Rationalism and a Unitarian Agenda

In my opinion, both the Unitarian rationalist tradition and the contemporary schema of formal pragmatics provide an opportunity to justify an interest in civil liberties and social democracy. This interest can be summarized in general and in particular instances. In the general sense, the interest is the demarcation between irrationalisable 'beliefs' and rationalisable 'knowledges', where freedom of individual conscience remains of import for the former (belief), but also where the latter (knowledge) must have priority in all our social institutions. In the particular instances, it refers to what sort or proirities we can have.

We, as a liberal Church, need to counter conservative religious interpretations 'at home' and fundamentalist regimes 'abroad' primarily with the continued action to support the separation of Church and State, freedom of conscience and universal rights. The importance of Unitarian intervention and lobbying in this field should not be underestimated – for it will never be possible for the people to experience personal freedom, a democratic society or scientific investigation without these rights. And notably our finest hours are when Unitarians have been the most ardent defenders of these rights.

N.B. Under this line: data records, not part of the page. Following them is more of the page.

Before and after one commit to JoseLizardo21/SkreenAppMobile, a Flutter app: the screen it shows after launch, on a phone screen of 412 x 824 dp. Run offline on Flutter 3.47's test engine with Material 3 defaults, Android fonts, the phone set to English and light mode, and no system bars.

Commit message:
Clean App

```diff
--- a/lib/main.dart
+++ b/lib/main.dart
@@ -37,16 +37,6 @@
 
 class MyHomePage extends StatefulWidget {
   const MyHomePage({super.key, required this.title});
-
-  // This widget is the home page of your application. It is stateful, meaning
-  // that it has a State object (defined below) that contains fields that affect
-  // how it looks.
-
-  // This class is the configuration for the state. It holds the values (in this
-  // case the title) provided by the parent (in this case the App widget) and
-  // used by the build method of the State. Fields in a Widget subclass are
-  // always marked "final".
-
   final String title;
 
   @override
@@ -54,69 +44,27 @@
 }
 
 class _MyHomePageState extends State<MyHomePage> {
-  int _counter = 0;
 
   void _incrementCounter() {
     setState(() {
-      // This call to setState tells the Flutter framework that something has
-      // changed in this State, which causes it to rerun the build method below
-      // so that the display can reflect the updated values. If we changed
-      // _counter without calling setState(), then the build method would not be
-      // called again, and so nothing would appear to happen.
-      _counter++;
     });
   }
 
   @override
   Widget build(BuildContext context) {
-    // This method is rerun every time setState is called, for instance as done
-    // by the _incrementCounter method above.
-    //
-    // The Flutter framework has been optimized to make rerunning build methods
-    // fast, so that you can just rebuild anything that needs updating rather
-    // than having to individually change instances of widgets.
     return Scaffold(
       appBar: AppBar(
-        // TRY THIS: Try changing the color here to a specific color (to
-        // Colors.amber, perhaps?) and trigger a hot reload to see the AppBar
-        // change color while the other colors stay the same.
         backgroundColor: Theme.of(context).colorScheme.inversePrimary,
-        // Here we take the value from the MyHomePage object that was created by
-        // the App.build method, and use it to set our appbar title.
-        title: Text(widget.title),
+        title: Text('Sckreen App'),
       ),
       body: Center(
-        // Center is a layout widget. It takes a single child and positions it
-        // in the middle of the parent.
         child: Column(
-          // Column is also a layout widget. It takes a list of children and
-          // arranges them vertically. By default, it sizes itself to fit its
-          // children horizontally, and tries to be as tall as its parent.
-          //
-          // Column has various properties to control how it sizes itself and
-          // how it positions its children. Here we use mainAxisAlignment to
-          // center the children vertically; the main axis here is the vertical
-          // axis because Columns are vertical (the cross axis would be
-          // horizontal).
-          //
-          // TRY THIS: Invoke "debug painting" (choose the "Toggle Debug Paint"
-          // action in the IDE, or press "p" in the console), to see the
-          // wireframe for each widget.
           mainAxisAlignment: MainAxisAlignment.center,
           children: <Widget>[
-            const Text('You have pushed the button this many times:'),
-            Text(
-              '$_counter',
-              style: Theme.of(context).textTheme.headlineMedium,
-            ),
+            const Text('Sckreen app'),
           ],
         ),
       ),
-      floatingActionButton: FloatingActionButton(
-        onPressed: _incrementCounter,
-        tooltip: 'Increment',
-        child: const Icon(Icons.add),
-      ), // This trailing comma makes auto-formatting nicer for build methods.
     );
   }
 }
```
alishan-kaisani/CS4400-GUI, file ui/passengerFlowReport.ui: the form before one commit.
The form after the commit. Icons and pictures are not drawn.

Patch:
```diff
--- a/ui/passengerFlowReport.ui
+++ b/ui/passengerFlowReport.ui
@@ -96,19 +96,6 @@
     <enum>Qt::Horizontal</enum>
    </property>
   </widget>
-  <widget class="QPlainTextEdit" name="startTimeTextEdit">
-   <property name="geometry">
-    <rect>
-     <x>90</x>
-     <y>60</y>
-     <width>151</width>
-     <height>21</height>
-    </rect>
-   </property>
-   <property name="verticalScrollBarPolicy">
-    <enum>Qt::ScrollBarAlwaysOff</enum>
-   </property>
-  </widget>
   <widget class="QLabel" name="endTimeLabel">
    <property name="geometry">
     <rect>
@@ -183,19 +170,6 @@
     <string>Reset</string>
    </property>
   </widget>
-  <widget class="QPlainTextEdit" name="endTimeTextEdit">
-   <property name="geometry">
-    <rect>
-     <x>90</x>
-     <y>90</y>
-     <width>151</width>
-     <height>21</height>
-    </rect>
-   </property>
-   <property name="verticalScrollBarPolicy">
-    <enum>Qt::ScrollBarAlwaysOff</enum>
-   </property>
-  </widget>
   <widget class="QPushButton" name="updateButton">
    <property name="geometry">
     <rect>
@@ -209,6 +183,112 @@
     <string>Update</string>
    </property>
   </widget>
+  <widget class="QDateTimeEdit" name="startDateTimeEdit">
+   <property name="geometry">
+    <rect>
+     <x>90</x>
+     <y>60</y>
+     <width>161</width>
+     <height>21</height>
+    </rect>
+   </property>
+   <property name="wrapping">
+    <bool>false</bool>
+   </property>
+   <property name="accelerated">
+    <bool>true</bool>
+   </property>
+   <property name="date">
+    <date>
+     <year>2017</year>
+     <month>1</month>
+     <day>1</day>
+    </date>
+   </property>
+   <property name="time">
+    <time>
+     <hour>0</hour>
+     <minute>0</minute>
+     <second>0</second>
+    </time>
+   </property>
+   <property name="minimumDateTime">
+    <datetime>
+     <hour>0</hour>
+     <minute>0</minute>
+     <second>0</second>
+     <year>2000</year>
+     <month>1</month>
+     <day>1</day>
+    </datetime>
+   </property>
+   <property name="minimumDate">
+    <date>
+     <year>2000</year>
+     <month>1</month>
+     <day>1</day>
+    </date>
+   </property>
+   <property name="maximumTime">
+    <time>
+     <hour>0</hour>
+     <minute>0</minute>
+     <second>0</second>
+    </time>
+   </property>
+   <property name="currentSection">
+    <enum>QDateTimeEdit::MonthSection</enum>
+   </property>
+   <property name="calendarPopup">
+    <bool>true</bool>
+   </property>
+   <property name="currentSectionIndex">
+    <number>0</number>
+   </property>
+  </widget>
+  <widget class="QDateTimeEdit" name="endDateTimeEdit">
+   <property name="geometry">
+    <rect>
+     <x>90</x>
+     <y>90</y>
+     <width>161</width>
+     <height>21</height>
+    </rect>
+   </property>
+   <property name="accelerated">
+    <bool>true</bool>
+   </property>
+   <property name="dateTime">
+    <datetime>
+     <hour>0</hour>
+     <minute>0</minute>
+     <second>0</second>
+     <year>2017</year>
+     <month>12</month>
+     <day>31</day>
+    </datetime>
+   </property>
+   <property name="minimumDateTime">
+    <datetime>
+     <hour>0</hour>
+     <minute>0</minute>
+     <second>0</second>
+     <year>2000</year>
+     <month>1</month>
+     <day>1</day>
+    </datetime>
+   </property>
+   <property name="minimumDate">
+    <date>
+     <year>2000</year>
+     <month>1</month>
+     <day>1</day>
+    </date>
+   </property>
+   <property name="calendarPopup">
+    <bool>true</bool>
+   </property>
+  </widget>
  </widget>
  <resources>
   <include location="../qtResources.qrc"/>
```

We thus defend belief as a matter of principle and seek this right to be implemented as a practical political goal. To attempt to curtail this right is a grave political error – we would be acting beyond what is the ken of normal human beings. Yet to seek social and institutional endorsement of a particular belief system – that is, something that cannot be universally applied from the autonomous knowledge of each and every individual subject – is likewise a form of oppression we must resist, with all the energy we can muster.

I will beg to differ at this point with the recent suggestion of the esteemed Rob Watts from the School of Social Sciences at the Royal Melbourne Institute of Technology who also often speaks at this Church. In a recent presentation, Mr. Watts emphasized a priority towards local affairs and local action. Whilst I give some credence to his statements, it should also be acknowledged that Australia is still a very democratic country with most of the necessary criteria of freedom of religion, conscience and universal rights. Some other nations, indeed some very close to us, do not have the same luxury and in an increasingly globalised world this will become more evident. Thus, a sense of balance is needed between the very critical needs of our neighbours who are yet to achieve even the basics of religious freedom and universal rights and the defensive actions in advanced nations against attempts of fundamentalist resurgence and the push towards inequality.

In conclusion, the prospect of Unitarianism engaging in more traditional 'church-like' activities also needs to be considered. To be sure, Unitarians respect the autonomous decision making of individual congregations, within the basic premises of what constitutes the religion. Therefore these comments are not universally applicable. However the notion of this Church engaging less in an outward and expressive orientation and adopting instead an inward, introspective and ritualized service seems quite antithetical both to our own history and necessity. As has been shown today, the Melbourne Church is thus continuing a tradition of religious freedom and universal rights and members of the congregation may feel justifiable pride for the work they have done and continue to do. Long may it continue!

Derived from a presentation to the Melbourne Unitarian Church, September 8, 2002